Last Thursday evening, I travelled to Milton District High School for their showing of the documentary Most Likely To Succeed. If you haven’t seen it, check out the trailer before you read any further. I’ll wait here until you finish.
Done? Pretty cool, huh? . The screening I saw was put on in collaboration with the school and their school council and it was my first opportunity to view the film. I’m currently reading Tony Wagner and Ted Dintersmith’s book, on which the film is based, so it was a timely event for me.
|High time for a rethink on the model.|
The film makes the argument that our school system is built on an outdated structure designed in the 19th century, during the beginning of the industrial age. It places greatest value on knowledge acquisition and standardization of education. The Committee of 10 made decisions like the division of subjects, and at what age students would start to cover different subjects and content. This type of education is out of step with the age of ubiquitous, on demand information and doesn’t prepare students the economy in the 21st century. The film points to the rise of automation in jobs from factory line jobs, to journalistic writing, even lawyers, all these jobs are falling victim to this rise in automation. Instead, the film suggests that in order to succeed in the 21st century, what is needed are people that are creative, innovative problem solvers, that work well in teams on projects, and are able to think critically with the vast amount of information we have access to, something that our current school system is doing poorly.
The film then focuses on a high school in San Diego called “High Tech High”. This school is fascinating: it is a total rethink of how and WHY they educate their students; a public charter school not beholden to the curriculum expectations of the state. The students at the school covered less breadth of content in favour of “going deep”, REALLY deep, on some content. There are no bells that break up the school day, teachers are not hired by subject, instead teach whatever content they are inspired to cover. Most importantly students were put fully in the driver's seat of their own education. They were empowered to make real choices about what they learned, learning soft skills like working in a team, self confidence and the ability to take criticism in the process.
I left the viewing energized! It was empowering and I admit, I found it a bit disorienting to have so many innovative ideas thrown out there in 90 minutes. My brain was spinning with ideas of “How can I apply some of this to my own practice?” While some of the ideas seemed out of reach within our context at Halton, while High Tech High had full autonomy to cover what they wished in their classes, we are still beholden to the Ontario curriculum, so we don’t have the luxury of going deep on a very limited set of topics. In spite of that, within the constraints that we have to work with, how can I empower students more within the curriculum?
High Tech High’s school day was not punctuated by the ringing of bells marking the beginning and end of any particular class period. Instead, there was flexibility to structure the day based on the educational needs of the day. Coming from the art classroom, where it can sometimes take 2-3 hours to hit a good groove of art making and creating, that concept really resonated for me.
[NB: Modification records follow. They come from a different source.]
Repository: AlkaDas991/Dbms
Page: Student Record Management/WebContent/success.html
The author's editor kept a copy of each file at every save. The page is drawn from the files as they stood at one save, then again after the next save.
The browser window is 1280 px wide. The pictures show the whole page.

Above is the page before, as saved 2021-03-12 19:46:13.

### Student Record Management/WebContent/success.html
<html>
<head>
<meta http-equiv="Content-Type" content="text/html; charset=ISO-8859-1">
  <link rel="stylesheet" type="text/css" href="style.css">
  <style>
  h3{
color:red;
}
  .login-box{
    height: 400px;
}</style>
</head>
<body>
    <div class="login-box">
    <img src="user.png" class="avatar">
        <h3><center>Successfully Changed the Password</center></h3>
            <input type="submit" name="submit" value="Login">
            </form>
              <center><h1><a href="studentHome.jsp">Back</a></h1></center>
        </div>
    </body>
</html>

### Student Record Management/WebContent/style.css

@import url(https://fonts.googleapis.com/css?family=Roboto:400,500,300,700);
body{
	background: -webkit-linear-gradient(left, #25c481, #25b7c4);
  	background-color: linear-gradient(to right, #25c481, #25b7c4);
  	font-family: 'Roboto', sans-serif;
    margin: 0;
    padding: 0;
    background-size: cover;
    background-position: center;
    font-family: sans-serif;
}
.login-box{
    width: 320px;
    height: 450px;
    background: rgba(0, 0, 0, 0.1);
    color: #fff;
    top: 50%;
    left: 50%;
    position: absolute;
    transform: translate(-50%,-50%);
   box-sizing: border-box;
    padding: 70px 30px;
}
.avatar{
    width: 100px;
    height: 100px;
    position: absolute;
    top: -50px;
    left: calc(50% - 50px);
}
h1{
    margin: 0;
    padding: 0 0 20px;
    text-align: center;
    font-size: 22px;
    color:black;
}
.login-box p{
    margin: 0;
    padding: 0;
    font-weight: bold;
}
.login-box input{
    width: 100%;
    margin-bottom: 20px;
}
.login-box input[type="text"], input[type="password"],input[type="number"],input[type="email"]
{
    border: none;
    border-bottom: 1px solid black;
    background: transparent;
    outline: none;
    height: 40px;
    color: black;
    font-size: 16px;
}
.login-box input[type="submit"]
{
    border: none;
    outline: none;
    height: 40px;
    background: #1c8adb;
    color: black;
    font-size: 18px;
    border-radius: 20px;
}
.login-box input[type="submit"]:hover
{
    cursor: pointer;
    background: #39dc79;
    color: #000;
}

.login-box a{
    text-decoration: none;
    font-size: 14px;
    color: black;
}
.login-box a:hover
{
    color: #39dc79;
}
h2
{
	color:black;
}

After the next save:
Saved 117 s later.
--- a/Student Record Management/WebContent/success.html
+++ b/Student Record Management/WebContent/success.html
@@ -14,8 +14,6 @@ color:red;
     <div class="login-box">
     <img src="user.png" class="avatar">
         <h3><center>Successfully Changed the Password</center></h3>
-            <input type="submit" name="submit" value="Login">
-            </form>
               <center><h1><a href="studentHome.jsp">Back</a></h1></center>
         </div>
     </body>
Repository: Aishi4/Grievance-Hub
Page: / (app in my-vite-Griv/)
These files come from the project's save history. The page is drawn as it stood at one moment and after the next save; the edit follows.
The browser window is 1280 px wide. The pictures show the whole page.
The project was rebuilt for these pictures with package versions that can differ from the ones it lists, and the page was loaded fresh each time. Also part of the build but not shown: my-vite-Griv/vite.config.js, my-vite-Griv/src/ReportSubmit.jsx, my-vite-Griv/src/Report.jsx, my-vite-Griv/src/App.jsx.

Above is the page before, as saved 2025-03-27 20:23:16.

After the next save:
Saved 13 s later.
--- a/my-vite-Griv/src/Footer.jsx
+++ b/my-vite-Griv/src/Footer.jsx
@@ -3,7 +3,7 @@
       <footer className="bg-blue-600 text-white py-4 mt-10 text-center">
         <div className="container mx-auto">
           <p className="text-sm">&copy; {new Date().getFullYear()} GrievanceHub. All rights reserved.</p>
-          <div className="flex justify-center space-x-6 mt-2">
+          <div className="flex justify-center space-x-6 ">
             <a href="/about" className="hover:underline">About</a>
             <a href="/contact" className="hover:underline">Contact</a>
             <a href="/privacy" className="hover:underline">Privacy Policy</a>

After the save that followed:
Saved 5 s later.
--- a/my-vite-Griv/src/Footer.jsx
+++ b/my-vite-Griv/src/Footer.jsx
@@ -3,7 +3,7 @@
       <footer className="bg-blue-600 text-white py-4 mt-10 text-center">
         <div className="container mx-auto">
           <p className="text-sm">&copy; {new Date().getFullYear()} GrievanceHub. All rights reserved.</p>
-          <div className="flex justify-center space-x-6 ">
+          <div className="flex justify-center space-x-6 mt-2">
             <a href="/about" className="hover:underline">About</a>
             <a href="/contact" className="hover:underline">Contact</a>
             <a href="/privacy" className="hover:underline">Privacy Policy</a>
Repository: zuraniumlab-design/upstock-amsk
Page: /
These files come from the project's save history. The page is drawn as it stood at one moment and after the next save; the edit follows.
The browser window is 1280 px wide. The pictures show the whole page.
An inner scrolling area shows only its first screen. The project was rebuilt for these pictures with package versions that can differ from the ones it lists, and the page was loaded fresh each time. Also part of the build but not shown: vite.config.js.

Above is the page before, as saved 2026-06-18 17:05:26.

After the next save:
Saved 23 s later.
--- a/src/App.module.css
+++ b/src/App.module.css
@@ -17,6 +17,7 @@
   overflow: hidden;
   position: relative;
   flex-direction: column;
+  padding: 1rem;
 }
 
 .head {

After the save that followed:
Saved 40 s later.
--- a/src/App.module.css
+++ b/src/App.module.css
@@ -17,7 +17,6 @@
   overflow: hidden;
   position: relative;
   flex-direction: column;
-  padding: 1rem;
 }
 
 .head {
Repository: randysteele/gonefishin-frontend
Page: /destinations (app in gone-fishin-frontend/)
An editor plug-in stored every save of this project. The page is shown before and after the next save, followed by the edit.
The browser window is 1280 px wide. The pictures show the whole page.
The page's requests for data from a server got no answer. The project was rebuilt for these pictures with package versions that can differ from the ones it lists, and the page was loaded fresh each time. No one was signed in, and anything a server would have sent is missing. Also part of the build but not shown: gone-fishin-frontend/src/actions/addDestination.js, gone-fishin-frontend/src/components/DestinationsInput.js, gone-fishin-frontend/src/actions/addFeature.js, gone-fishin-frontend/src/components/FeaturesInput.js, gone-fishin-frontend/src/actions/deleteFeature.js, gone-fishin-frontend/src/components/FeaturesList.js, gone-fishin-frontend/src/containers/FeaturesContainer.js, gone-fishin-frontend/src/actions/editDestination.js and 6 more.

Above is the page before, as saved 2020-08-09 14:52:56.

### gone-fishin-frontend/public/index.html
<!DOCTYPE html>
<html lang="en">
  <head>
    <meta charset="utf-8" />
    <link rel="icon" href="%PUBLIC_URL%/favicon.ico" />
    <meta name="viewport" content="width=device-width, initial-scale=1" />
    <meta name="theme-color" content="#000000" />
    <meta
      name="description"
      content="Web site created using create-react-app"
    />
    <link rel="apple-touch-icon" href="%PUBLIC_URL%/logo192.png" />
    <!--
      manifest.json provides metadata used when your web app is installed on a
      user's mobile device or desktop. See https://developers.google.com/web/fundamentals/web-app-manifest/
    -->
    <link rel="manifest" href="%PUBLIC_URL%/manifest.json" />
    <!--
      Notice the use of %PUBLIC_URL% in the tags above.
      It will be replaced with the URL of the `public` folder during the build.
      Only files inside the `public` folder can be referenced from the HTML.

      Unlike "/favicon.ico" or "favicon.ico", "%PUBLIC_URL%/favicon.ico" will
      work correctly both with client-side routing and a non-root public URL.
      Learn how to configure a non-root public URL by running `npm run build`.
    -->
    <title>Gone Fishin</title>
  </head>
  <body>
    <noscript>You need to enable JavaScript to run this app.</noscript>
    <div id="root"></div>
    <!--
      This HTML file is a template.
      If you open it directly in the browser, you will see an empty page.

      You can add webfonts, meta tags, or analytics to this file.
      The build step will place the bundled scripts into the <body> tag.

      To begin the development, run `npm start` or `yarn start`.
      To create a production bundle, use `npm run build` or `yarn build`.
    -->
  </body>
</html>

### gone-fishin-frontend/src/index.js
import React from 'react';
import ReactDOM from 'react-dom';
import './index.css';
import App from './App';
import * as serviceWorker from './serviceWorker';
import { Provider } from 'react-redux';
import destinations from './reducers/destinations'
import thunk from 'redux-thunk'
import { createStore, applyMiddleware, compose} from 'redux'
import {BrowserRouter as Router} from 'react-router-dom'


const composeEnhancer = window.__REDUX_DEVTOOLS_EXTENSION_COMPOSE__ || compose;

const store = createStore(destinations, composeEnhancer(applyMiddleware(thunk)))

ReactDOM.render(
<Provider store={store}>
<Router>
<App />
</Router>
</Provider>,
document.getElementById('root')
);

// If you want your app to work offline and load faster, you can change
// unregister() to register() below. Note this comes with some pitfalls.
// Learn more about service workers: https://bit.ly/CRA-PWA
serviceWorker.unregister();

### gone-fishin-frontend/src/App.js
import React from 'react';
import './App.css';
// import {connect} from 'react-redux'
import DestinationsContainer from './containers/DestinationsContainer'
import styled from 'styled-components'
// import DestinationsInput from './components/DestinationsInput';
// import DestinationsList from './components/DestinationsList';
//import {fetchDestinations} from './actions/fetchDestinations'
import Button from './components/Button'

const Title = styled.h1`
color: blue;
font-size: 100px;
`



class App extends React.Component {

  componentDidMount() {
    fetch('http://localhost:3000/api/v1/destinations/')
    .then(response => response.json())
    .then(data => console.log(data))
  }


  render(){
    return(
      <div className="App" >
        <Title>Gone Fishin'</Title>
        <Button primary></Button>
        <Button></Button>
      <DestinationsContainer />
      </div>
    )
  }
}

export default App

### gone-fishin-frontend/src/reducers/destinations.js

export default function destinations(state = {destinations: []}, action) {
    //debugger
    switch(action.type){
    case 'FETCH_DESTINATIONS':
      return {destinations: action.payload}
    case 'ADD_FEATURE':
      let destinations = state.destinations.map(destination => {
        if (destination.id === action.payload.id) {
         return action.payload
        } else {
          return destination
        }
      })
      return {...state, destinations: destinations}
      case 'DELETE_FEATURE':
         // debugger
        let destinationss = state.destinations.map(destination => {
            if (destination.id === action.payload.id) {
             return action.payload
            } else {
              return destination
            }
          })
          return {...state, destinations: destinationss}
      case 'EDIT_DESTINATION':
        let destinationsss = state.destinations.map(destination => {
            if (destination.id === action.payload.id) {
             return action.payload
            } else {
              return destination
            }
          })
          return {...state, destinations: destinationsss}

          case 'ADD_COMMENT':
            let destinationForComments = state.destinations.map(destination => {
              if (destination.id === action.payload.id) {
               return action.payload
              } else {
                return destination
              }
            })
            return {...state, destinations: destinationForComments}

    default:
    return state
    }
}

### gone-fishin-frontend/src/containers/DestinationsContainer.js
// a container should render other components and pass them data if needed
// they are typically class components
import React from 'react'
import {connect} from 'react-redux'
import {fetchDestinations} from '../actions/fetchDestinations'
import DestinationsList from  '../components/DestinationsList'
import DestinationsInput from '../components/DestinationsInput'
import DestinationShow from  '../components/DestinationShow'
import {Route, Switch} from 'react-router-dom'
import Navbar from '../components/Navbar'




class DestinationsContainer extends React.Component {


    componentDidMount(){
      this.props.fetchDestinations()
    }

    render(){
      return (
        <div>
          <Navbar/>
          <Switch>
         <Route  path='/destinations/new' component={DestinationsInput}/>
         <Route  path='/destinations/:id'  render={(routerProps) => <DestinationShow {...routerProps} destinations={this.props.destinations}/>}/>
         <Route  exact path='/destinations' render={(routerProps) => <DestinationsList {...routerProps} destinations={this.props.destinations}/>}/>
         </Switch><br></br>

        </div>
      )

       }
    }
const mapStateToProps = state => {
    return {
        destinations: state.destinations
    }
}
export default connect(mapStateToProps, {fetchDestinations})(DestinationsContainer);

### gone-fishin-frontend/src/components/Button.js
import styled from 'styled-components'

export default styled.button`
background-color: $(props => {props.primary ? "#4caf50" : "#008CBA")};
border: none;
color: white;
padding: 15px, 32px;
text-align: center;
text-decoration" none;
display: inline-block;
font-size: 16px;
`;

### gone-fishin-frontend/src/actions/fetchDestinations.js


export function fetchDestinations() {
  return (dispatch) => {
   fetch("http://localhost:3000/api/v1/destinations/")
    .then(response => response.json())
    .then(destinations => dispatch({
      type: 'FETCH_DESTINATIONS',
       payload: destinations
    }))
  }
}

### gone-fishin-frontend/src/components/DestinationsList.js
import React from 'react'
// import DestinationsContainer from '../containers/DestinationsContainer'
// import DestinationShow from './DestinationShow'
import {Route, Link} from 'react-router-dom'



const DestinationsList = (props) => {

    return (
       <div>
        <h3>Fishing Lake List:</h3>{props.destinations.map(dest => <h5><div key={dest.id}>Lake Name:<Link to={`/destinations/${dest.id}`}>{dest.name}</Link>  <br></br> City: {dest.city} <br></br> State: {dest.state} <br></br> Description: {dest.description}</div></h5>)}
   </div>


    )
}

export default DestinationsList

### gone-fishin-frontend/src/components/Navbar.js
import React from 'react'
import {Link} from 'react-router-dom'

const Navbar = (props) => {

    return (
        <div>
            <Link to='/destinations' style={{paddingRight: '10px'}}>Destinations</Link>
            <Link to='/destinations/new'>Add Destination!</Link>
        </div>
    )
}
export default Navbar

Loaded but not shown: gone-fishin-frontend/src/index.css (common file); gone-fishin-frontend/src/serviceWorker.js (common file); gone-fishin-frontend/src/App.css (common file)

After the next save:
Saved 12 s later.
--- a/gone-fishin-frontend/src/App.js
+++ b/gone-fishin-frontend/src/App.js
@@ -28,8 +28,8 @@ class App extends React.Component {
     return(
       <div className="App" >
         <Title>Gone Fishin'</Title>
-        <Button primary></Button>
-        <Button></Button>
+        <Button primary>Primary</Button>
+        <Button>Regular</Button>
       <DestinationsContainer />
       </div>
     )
Teacher Autonomy and Teacher as Mentor
From the vantage point of a teacher, I also wondered about the teaching lives of the teachers involved. It must be incredibly empowering to have the agency they get to choose entirely what they want to teach and how it gets taught, and their shifted role away from the status quo teacher role to one of mentor and guide. On the flip side, the teachers at the school are hired on a one year (renewable) contract only, with no tenure. That left me wondering what metric their performance as teachers is measured on? There were some unanswered questions in the film that may be further explained as I continue to read the book.
Demonstration of Learning
One major shift highlighted in the film was how students were evaluated on their learning. Students were not asked to study for any tests. Instead, the film highlighted one night where “parents, friends’ parents, teachers, administration and community members” were invited to one major performance night. This night was high stakes and a real deadline that students needed to meet, and they created incredibly complex and sophisticated ways to do so. The film focused on two such final products: one large kinetic sculpture involving complex gear mechanisms as well as a student written play. While it remained unclear how exactly students were being evaluated that evening by whom and on what metric, the sophistication of the projects and the considerable personal growth of the students was a sight to behold. One aspect I did really like was how the students were interviewed after that evening, being asked to reflect on how it went and what they learned. This type of reflective interview is something I am definitely going to take away from the film and apply to my own classes this semester.
Have you seen this film? What did you take from it? If so, comment in the section below the most lasting ideas you were left with after watching.
Ted Dintersmith: Prepare our Kids for Life, Not Standardized Tests TED Talk
Tony Wagner: Play, Passion, Purpose TED Talk